Notepad and Memos are pretty self explanatory, and also exceedingly simple. There aren't a lot of bells and whistles -- but the apps work, and we actually found the experience of using the stylus to write a Memo for our desktop to be a natural one -- and one that we could really see being useful to a child or young person. The touchscreen is pretty responsive and calibrated to both stylus and fingertip, so we found most of our simple notes to rather reflect our actual handwriting... though it did take a little getting used to. We found that we were most comfortable using it as it's intended -- on our lap or tabletop -- swiveled into a tablet, creating a much more natural and comfy environment for "writing," though you can't allow your palm to rest on or swipe the tablet -- it will register that. This happened to us a few times, and it can be annoying.

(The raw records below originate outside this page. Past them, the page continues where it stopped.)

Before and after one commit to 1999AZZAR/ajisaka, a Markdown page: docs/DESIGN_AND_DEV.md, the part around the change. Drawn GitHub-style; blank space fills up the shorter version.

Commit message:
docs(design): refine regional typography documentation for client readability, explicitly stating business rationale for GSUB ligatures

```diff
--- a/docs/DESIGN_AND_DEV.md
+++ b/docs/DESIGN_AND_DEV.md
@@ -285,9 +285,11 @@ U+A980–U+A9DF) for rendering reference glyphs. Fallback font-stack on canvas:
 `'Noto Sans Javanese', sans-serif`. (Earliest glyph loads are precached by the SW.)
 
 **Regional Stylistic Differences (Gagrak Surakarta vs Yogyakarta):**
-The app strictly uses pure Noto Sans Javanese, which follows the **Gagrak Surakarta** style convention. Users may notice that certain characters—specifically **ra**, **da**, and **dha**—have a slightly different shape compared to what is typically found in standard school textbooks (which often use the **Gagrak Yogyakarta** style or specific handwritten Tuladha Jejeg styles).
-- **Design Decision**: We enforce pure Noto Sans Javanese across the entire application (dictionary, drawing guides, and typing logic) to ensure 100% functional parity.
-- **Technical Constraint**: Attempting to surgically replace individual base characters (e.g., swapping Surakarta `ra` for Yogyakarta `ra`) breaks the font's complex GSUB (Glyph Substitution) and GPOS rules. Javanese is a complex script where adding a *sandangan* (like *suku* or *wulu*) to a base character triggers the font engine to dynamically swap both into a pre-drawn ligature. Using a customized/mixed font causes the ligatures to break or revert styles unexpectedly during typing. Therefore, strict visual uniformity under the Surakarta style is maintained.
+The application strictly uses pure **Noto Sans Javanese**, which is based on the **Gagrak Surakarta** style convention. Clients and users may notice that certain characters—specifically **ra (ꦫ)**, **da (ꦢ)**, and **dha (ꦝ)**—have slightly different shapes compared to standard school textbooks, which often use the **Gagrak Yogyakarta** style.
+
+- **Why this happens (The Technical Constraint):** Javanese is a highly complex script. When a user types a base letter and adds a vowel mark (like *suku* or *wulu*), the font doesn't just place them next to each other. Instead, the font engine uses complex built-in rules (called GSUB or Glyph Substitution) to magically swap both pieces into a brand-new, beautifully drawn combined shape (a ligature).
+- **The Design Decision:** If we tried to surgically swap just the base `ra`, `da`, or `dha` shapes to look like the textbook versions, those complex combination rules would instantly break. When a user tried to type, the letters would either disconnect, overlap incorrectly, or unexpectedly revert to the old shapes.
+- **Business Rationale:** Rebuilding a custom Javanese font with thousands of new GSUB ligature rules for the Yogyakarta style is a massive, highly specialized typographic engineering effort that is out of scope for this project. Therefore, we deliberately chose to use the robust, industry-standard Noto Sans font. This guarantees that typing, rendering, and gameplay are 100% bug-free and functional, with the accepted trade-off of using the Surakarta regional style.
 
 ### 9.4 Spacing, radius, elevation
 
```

Notepad is an only slightly more complex version of Memos, allowing for more detailed notes -- and the use of the virtual keyboard ASUS has on offer. We found the virtual keyboard to be slightly frustrating -- though it's well-designed, the individual "keys" are a bit small, and we mis-typed a lot. We didn't spend hours working at our virtual typing skills, so it's very possible (and probably likely) that we'd improve over time. The keyboard (which is a necessity in Internet Explorer) is good enough for short text entries, but longer ones can be annoying. Still, though you probably wouldn't be spending a lot of time typing in a tablet situation, we did find that the kinks in a resistive touchscreen / virtual keyboard situation have not been fully ironed out in the T91. Finally, Fotofun is a very simple tool for making and viewing photo albums.
If you flick your finger to the left in the Touch Gate interface, you'll pull up a new screen -- the Widget screen -- which does exactly what you'd think it does. The T91 comes with several pre-installed Yahoo! Widgets (and can be customized) -- and you can flick your fingers across the screen to return to the Touch interface or Windows XP. When using the T91, we did find that occasionally flipping between the Widget screen and XP would result in a mess of non-functioning widgets on the XP desktop for a few moments before they disappeared. In fact, there seems to be some slight bugs in the switching of these applications in general -- though we never experienced a crash -- several times the T91 lagged a bit in switching between screens, as if it was confused where to go next -- which seemed to us not so much a processor issue as a software one.
Overall, the software included with the T91 is really nicely designed, and operates pretty much as advertised. There are limitations to the CPU and the resistive touchscreen -- we had to move a bit slower than we liked or our touches didn't always get recognized -- but the touch interface also functions better than we expected. Overall, the Eee PC T91 is a product we'd have a hard time justifying the purchase of -- because the custom apps aren't that useful, but they are kind of fun, and we hope future iterations will improve upon the things we really like about it. At $499, the T91 isn't super cheap, either, but if you really want a tablet, it's worth checking out -- especially if, like us, you also feel the need for a keyboard.